17 (Sat) July 2010
at Daegaya Meat Camp
-Goryeong, Gyeongsang-Buk, Korea-
with MtG et al.
It’s called a “meat camp,” the first of its kind, as far as I’m aware, at least in this country. Located on the grounds of a defunct elementary school outside of Daegu, the Daegaya Meat Camp is a venue featuring a kitchen facility where campers can learn how to make sausages. The site, which also features a wading pool for kids, is ostensibly for families and other car campers.
The advance team had arrived one day before the rest only to discover that the rains had led to ankle-level flooding, forcing them to sleep in the school building; the waters had mostly subsided by the next day, when we arrived, but the grounds were somewhat squishy-muddy-swampy in the aftermath; even worse, the daytime heat caused the moisture to evaporate and create a sauna effect.
FLIES FLIES FLIES FLIES FLIES FLIES FLIES FLIES FLIES FLIES FLIES FLIES FLIES FLIES FLIES FLIES – of biblical proportions. None of us had ever seen anything like it. Our main tarp was rendered black with the flies that attached themselves to the inner surface. Along our chairs, on the tables. Even after we’d disposed of our trash and stowed the food in the coolers, they were everywhere. Goosebumps just thinking about it. Coincidentally, and I’m not making this up to provide literary irony here, the newspaper I’d brought to read that day featured an article about the troubled life of William Golding, the author of Lord of the Flies. I now regret not taking photos of it but, at the time, the notion of recording the torture for posterity didn’t register. The evening shift, after the flies had gone home for the day, was taken over by the mosquitos. Not as bad, either in number or aggressiveness, as I’ve encountered elsewhere but enough that I awoke the next morning with over a dozen bites on my legs.
In a twist on the old saying about not wanting to see how sausages and laws are made -i.e., just appreciate the finished product – the process of making sausages by hand at Daegaya Meat Camp was mildly entertaining, but the resulting batch of sausages was, to put it mildly, rather unpleasant.
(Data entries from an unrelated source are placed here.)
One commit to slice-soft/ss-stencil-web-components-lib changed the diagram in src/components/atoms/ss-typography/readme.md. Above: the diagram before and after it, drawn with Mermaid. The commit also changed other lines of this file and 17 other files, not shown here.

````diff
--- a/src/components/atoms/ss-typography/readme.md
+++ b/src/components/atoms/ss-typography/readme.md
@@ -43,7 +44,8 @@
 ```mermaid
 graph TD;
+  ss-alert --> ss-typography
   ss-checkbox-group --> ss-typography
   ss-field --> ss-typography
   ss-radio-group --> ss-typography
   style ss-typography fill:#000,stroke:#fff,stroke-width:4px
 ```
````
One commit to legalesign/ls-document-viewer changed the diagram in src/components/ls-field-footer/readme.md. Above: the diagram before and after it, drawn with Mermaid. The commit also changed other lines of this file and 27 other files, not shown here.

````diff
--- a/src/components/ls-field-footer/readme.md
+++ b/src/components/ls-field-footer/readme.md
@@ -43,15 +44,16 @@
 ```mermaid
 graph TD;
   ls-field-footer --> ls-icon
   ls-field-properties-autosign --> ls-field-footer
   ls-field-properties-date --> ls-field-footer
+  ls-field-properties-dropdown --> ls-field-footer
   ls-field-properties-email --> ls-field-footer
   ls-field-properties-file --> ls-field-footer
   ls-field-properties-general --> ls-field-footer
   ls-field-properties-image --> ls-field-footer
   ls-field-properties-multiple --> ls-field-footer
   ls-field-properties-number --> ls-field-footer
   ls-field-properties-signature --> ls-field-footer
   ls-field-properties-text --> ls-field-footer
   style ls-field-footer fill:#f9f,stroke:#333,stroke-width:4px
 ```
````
In an air-conditioned kitchen facility, a renovated classroom in the school building, the tutorial began with a 30-minute lecture on the history and “science” behind sausage-making. At this point, given the instructor’s seemingly vast store of knowledge and overly finite attention to detail, we assumed that we’d get our money’s worth. 1.5 kg of pork shoulder, about 20% fat content. On one hand, the use of pure fresh meat was appealing in contrast to the left-over and otherwise unusable bits and pieces of pig that are usually used to make sausages. On the other hand, those bits and pieces are largely what makes sausages so tasty, and why we usually don’t want to know what goes in them. The meat grinder was set on fine, resulting in a near paste. When I wondered aloud whether this would remove a significant amount of bite in the sausage, the instructor changed the setting for the second batch. The casings were made of artificially produced collagen. Part of me was disappointed that we weren’t using natural intestines, but everything about the experience was designed to eliminate the more unseemly aspects of sausage-making. With the meat scooped into a press machine, and the casing tied off on one end and attached on the other end to a nozzle at the base of the machine, one person turned a crank while another guided the meat into the casing and twisted the growing tube at intervals to make links.
Talk about lipstick on a pig. Not only did the sausages fail to resemble bangers, they failed to resemble any kind of sausage per se. After we’d cooked them on indirect heating on a grill to a perfect internal temperature of 68 degrees centigrade, as per instructions, the consensus was unanimous that they tasted lousy. The texture was unsavory, crumbly, like sawdust.